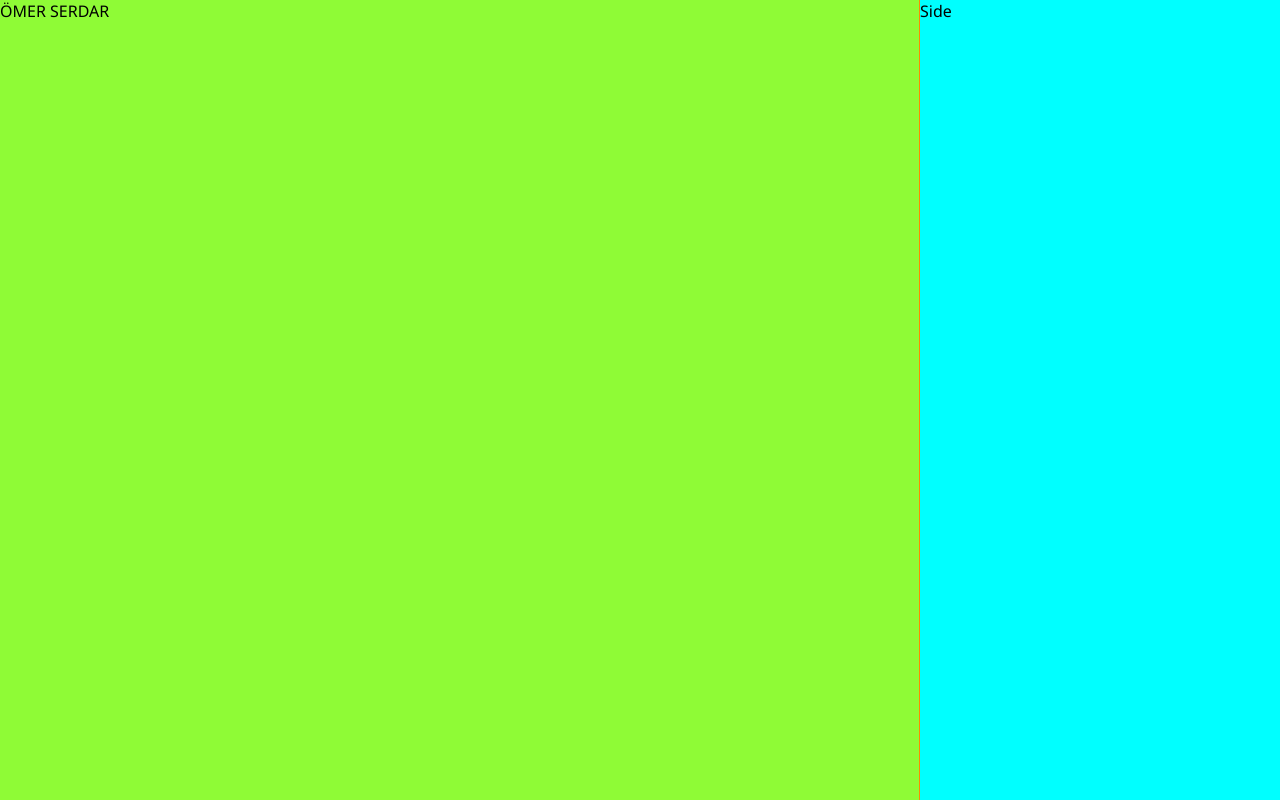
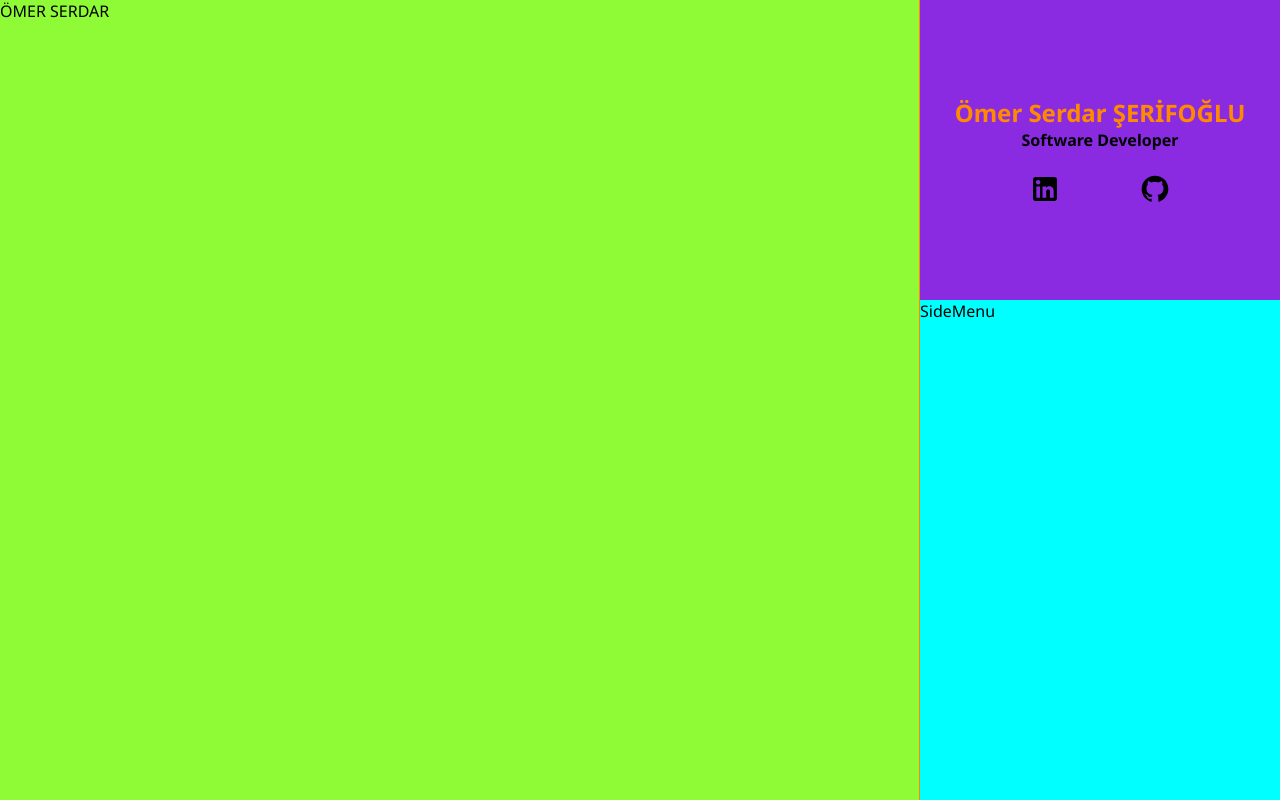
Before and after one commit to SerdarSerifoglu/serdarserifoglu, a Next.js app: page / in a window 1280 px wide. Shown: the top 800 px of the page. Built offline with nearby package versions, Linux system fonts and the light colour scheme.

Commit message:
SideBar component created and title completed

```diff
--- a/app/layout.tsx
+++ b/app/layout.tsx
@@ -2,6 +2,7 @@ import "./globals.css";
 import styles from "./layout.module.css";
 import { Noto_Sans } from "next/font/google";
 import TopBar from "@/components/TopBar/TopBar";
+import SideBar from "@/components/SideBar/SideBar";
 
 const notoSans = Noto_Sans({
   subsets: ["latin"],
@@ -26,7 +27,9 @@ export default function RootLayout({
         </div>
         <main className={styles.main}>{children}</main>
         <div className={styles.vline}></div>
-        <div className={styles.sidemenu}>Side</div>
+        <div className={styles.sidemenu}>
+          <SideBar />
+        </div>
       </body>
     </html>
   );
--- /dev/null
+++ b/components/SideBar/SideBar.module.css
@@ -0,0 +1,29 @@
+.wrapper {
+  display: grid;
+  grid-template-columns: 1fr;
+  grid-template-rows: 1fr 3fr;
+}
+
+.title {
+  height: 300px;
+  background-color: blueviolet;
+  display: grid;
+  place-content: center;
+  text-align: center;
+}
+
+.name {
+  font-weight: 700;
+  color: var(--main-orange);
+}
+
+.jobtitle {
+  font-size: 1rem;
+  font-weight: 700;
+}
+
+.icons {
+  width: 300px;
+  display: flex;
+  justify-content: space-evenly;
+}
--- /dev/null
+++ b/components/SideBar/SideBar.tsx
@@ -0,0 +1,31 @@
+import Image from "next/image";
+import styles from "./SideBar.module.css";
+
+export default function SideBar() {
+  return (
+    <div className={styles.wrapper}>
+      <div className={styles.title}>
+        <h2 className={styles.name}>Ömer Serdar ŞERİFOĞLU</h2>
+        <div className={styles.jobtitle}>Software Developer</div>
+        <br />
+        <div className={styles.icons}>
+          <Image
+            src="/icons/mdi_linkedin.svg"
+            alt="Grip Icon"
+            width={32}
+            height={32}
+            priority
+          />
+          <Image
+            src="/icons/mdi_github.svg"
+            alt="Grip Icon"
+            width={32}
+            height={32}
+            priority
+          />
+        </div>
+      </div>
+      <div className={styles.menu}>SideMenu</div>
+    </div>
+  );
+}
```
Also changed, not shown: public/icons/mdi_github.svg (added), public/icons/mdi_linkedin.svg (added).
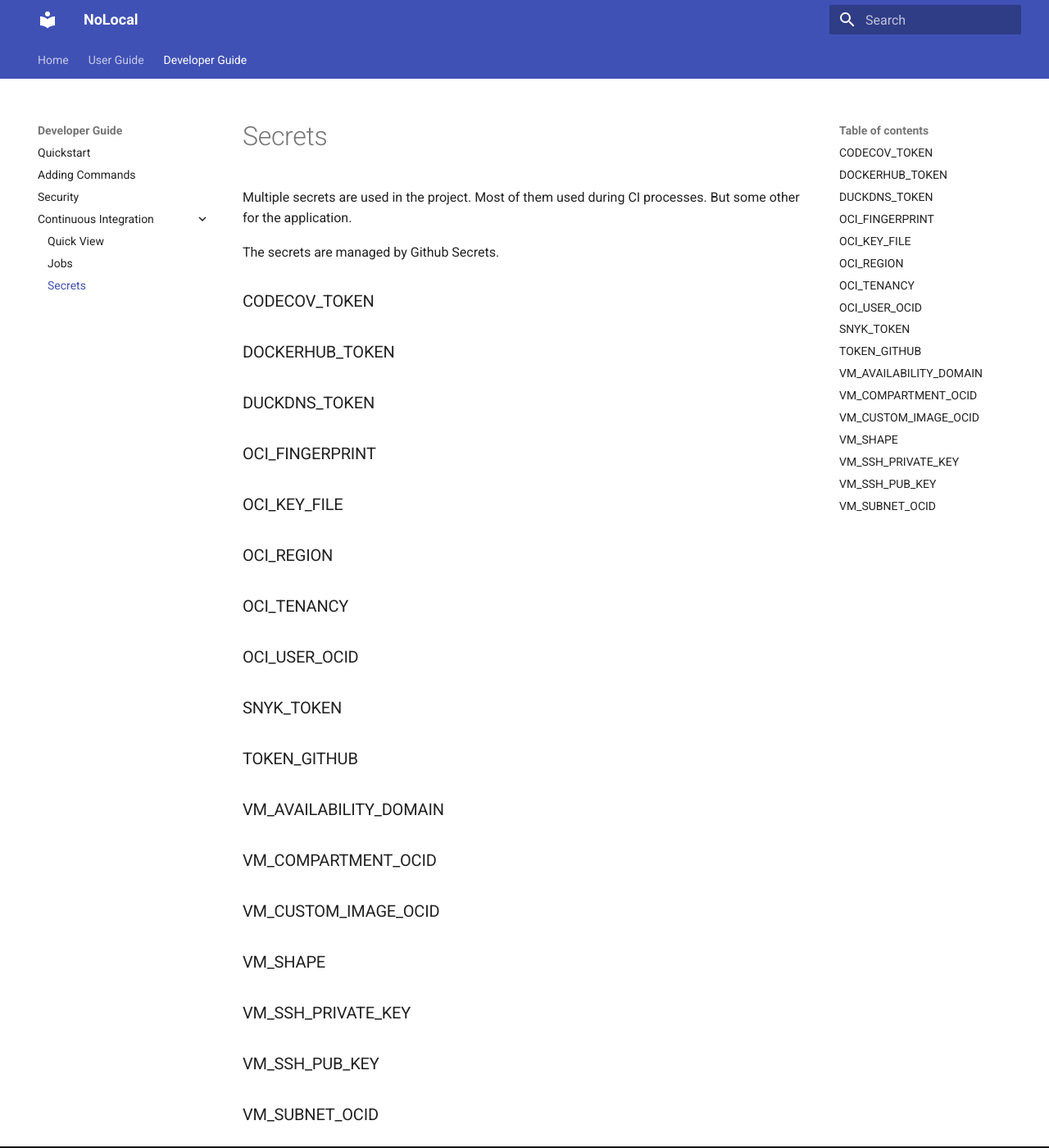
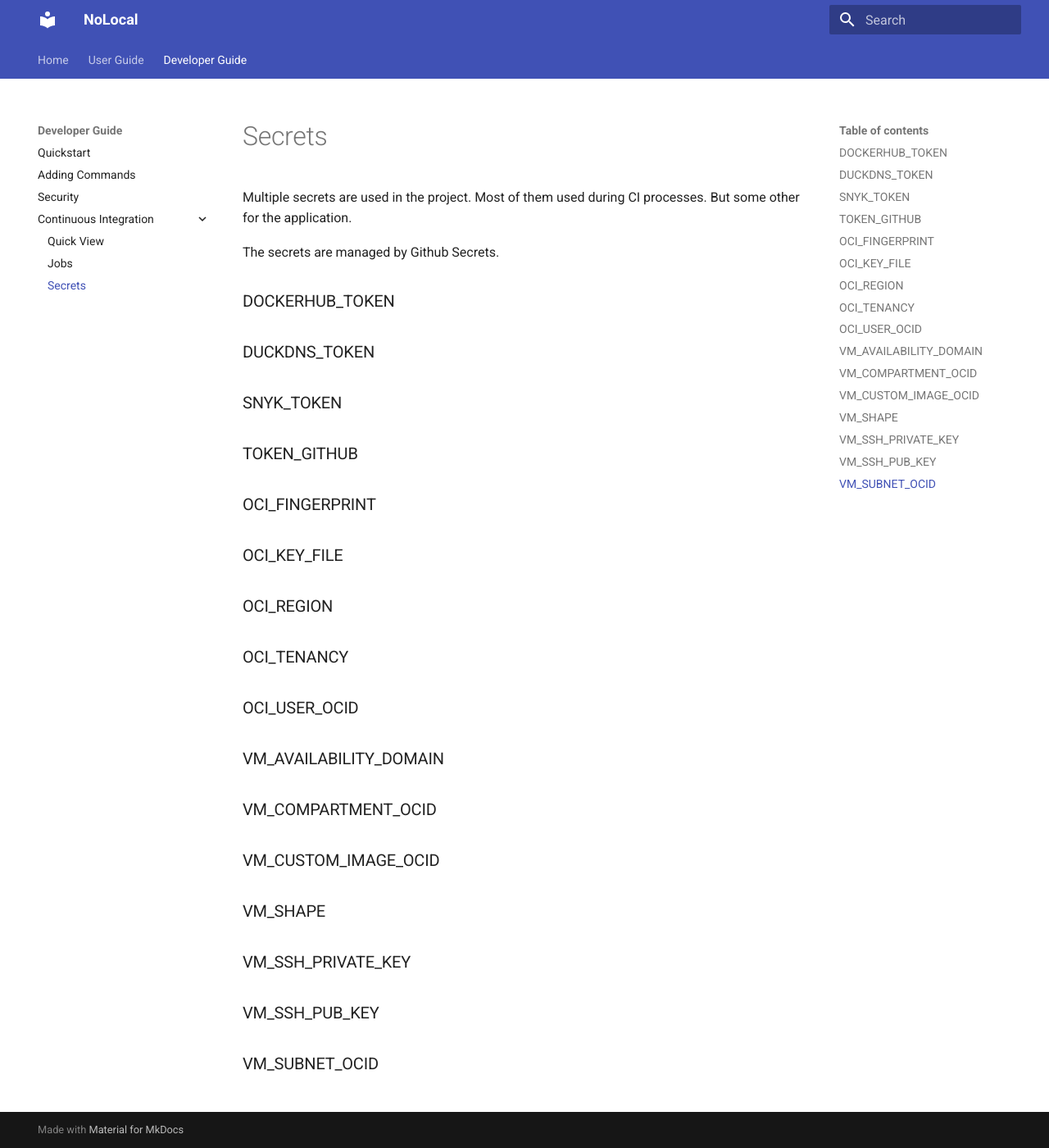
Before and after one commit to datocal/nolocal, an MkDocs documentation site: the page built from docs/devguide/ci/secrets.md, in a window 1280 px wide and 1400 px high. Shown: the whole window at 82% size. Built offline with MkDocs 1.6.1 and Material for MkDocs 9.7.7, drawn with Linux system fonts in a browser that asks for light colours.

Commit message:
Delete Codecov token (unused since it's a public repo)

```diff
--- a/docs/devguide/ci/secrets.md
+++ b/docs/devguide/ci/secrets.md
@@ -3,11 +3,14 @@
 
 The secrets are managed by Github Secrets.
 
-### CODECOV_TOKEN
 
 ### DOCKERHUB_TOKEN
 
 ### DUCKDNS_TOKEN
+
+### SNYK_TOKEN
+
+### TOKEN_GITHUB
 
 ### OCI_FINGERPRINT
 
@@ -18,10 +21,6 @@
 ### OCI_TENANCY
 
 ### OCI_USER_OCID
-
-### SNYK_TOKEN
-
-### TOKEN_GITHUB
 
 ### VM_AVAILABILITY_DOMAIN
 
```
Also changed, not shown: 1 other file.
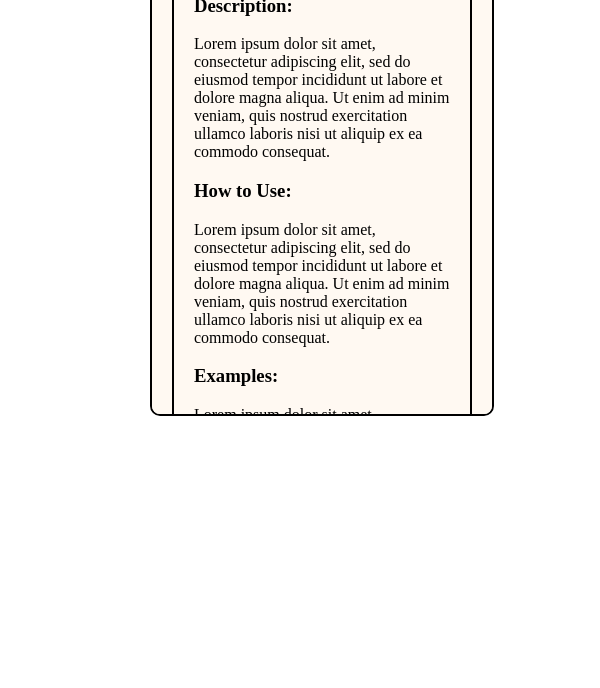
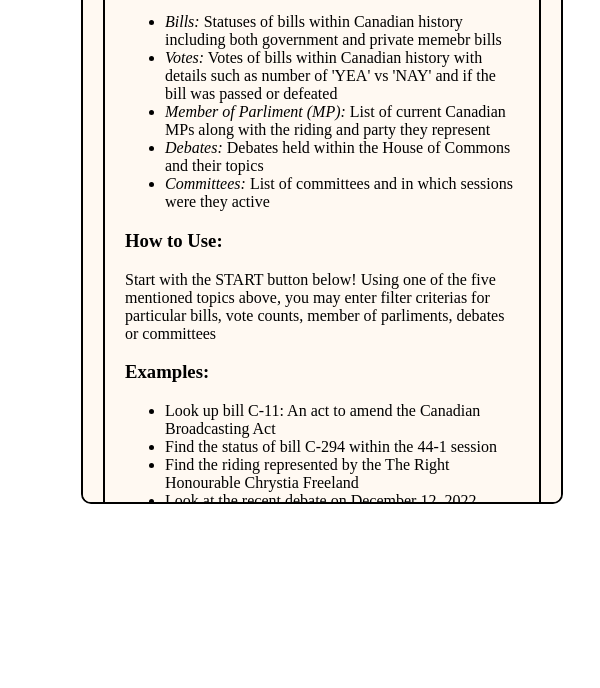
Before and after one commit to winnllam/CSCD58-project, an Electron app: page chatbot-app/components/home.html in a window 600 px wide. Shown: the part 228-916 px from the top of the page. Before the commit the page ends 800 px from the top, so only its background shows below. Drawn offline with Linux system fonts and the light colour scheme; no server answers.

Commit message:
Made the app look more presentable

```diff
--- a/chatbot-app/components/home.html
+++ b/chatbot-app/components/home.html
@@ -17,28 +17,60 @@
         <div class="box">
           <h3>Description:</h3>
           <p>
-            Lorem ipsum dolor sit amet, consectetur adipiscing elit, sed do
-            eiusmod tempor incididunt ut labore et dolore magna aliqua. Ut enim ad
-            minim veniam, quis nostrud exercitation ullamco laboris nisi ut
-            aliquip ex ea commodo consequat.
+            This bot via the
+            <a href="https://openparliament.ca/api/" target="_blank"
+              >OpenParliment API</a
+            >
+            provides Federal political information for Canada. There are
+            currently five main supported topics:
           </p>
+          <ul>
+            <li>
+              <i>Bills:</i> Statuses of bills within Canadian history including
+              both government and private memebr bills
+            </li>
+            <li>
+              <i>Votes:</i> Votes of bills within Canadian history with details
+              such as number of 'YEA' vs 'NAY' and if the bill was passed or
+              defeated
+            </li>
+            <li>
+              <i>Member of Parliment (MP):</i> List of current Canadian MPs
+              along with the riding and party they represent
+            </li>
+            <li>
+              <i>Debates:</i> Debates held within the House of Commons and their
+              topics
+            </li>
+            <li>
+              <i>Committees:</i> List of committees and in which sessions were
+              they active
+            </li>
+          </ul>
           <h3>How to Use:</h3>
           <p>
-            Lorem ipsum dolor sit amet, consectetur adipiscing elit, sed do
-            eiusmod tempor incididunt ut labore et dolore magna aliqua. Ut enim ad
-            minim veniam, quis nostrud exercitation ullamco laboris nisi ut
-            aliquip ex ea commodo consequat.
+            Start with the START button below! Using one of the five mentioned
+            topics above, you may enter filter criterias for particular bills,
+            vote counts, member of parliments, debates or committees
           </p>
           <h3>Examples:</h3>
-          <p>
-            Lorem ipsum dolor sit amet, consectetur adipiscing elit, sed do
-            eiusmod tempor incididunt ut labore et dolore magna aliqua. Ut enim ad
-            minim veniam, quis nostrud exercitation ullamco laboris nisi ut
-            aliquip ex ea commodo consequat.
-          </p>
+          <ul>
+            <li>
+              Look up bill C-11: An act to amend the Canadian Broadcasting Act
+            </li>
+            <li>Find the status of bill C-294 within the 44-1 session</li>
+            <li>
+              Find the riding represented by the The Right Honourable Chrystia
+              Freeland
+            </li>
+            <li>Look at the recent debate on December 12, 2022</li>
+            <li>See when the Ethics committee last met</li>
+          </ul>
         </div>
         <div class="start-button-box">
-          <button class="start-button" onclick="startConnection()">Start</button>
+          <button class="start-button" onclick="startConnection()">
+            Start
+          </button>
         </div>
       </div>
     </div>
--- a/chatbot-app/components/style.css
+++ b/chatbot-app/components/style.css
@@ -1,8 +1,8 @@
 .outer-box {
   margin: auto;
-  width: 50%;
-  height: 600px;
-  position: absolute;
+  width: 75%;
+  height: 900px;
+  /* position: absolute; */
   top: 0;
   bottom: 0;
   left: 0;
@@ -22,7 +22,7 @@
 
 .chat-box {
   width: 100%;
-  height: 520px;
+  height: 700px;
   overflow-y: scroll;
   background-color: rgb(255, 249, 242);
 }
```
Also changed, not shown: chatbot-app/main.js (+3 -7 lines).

+--

### What the exercise asks
Repeat the records exactly but leave out the images.

### Reply
Before and after one commit to SerdarSerifoglu/serdarserifoglu, a Next.js app: page / in a window 1280 px wide. Shown: the top 800 px of the page. Built offline with nearby package versions, Linux system fonts and the light colour scheme.

Commit message:
SideBar component created and title completed

```diff
--- a/app/layout.tsx
+++ b/app/layout.tsx
@@ -2,6 +2,7 @@ import "./globals.css";
 import styles from "./layout.module.css";
 import { Noto_Sans } from "next/font/google";
 import TopBar from "@/components/TopBar/TopBar";
+import SideBar from "@/components/SideBar/SideBar";
 
 const notoSans = Noto_Sans({
   subsets: ["latin"],
@@ -26,7 +27,9 @@ export default function RootLayout({
         </div>
         <main className={styles.main}>{children}</main>
         <div className={styles.vline}></div>
-        <div className={styles.sidemenu}>Side</div>
+        <div className={styles.sidemenu}>
+          <SideBar />
+        </div>
       </body>
     </html>
   );
--- /dev/null
+++ b/components/SideBar/SideBar.module.css
@@ -0,0 +1,29 @@
+.wrapper {
+  display: grid;
+  grid-template-columns: 1fr;
+  grid-template-rows: 1fr 3fr;
+}
+
+.title {
+  height: 300px;
+  background-color: blueviolet;
+  display: grid;
+  place-content: center;
+  text-align: center;
+}
+
+.name {
+  font-weight: 700;
+  color: var(--main-orange);
+}
+
+.jobtitle {
+  font-size: 1rem;
+  font-weight: 700;
+}
+
+.icons {
+  width: 300px;
+  display: flex;
+  justify-content: space-evenly;
+}
--- /dev/null
+++ b/components/SideBar/SideBar.tsx
@@ -0,0 +1,31 @@
+import Image from "next/image";
+import styles from "./SideBar.module.css";
+
+export default function SideBar() {
+  return (
+    <div className={styles.wrapper}>
+      <div className={styles.title}>
+        <h2 className={styles.name}>Ömer Serdar ŞERİFOĞLU</h2>
+        <div className={styles.jobtitle}>Software Developer</div>
+        <br />
+        <div className={styles.icons}>
+          <Image
+            src="/icons/mdi_linkedin.svg"
+            alt="Grip Icon"
+            width={32}
+            height={32}
+            priority
+          />
+          <Image
+            src="/icons/mdi_github.svg"
+            alt="Grip Icon"
+            width={32}
+            height={32}
+            priority
+          />
+        </div>
+      </div>
+      <div className={styles.menu}>SideMenu</div>
+    </div>
+  );
+}
```
Also changed, not shown: public/icons/mdi_github.svg (added), public/icons/mdi_linkedin.svg (added).
Before and after one commit to datocal/nolocal, an MkDocs documentation site: the page built from docs/devguide/ci/secrets.md, in a window 1280 px wide and 1400 px high. Shown: the whole window at 82% size. Built offline with MkDocs 1.6.1 and Material for MkDocs 9.7.7, drawn with Linux system fonts in a browser that asks for light colours.

Commit message:
Delete Codecov token (unused since it's a public repo)

```diff
--- a/docs/devguide/ci/secrets.md
+++ b/docs/devguide/ci/secrets.md
@@ -3,11 +3,14 @@
 
 The secrets are managed by Github Secrets.
 
-### CODECOV_TOKEN
 
 ### DOCKERHUB_TOKEN
 
 ### DUCKDNS_TOKEN
+
+### SNYK_TOKEN
+
+### TOKEN_GITHUB
 
 ### OCI_FINGERPRINT
 
@@ -18,10 +21,6 @@
 ### OCI_TENANCY
 
 ### OCI_USER_OCID
-
-### SNYK_TOKEN
-
-### TOKEN_GITHUB
 
 ### VM_AVAILABILITY_DOMAIN
 
```
Also changed, not shown: 1 other file.
Before and after one commit to winnllam/CSCD58-project, an Electron app: page chatbot-app/components/home.html in a window 600 px wide. Shown: the part 228-916 px from the top of the page. Before the commit the page ends 800 px from the top, so only its background shows below. Drawn offline with Linux system fonts and the light colour scheme; no server answers.

Commit message:
Made the app look more presentable

```diff
--- a/chatbot-app/components/home.html
+++ b/chatbot-app/components/home.html
@@ -17,28 +17,60 @@
         <div class="box">
           <h3>Description:</h3>
           <p>
-            Lorem ipsum dolor sit amet, consectetur adipiscing elit, sed do
-            eiusmod tempor incididunt ut labore et dolore magna aliqua. Ut enim ad
-            minim veniam, quis nostrud exercitation ullamco laboris nisi ut
-            aliquip ex ea commodo consequat.
+            This bot via the
+            <a href="https://openparliament.ca/api/" target="_blank"
+              >OpenParliment API</a
+            >
+            provides Federal political information for Canada. There are
+            currently five main supported topics:
           </p>
+          <ul>
+            <li>
+              <i>Bills:</i> Statuses of bills within Canadian history including
+              both government and private memebr bills
+            </li>
+            <li>
+              <i>Votes:</i> Votes of bills within Canadian history with details
+              such as number of 'YEA' vs 'NAY' and if the bill was passed or
+              defeated
+            </li>
+            <li>
+              <i>Member of Parliment (MP):</i> List of current Canadian MPs
+              along with the riding and party they represent
+            </li>
+            <li>
+              <i>Debates:</i> Debates held within the House of Commons and their
+              topics
+            </li>
+            <li>
+              <i>Committees:</i> List of committees and in which sessions were
+              they active
+            </li>
+          </ul>
           <h3>How to Use:</h3>
           <p>
-            Lorem ipsum dolor sit amet, consectetur adipiscing elit, sed do
-            eiusmod tempor incididunt ut labore et dolore magna aliqua. Ut enim ad
-            minim veniam, quis nostrud exercitation ullamco laboris nisi ut
-            aliquip ex ea commodo consequat.
+            Start with the START button below! Using one of the five mentioned
+            topics above, you may enter filter criterias for particular bills,
+            vote counts, member of parliments, debates or committees
           </p>
           <h3>Examples:</h3>
-          <p>
-            Lorem ipsum dolor sit amet, consectetur adipiscing elit, sed do
-            eiusmod tempor incididunt ut labore et dolore magna aliqua. Ut enim ad
-            minim veniam, quis nostrud exercitation ullamco laboris nisi ut
-            aliquip ex ea commodo consequat.
-          </p>
+          <ul>
+            <li>
+              Look up bill C-11: An act to amend the Canadian Broadcasting Act
+            </li>
+            <li>Find the status of bill C-294 within the 44-1 session</li>
+            <li>
+              Find the riding represented by the The Right Honourable Chrystia
+              Freeland
+            </li>
+            <li>Look at the recent debate on December 12, 2022</li>
+            <li>See when the Ethics committee last met</li>
+          </ul>
         </div>
         <div class="start-button-box">
-          <button class="start-button" onclick="startConnection()">Start</button>
+          <button class="start-button" onclick="startConnection()">
+            Start
+          </button>
         </div>
       </div>
     </div>
--- a/chatbot-app/components/style.css
+++ b/chatbot-app/components/style.css
@@ -1,8 +1,8 @@
 .outer-box {
   margin: auto;
-  width: 50%;
-  height: 600px;
-  position: absolute;
+  width: 75%;
+  height: 900px;
+  /* position: absolute; */
   top: 0;
   bottom: 0;
   left: 0;
@@ -22,7 +22,7 @@
 
 .chat-box {
   width: 100%;
-  height: 520px;
+  height: 700px;
   overflow-y: scroll;
   background-color: rgb(255, 249, 242);
 }
```
Also changed, not shown: chatbot-app/main.js (+3 -7 lines).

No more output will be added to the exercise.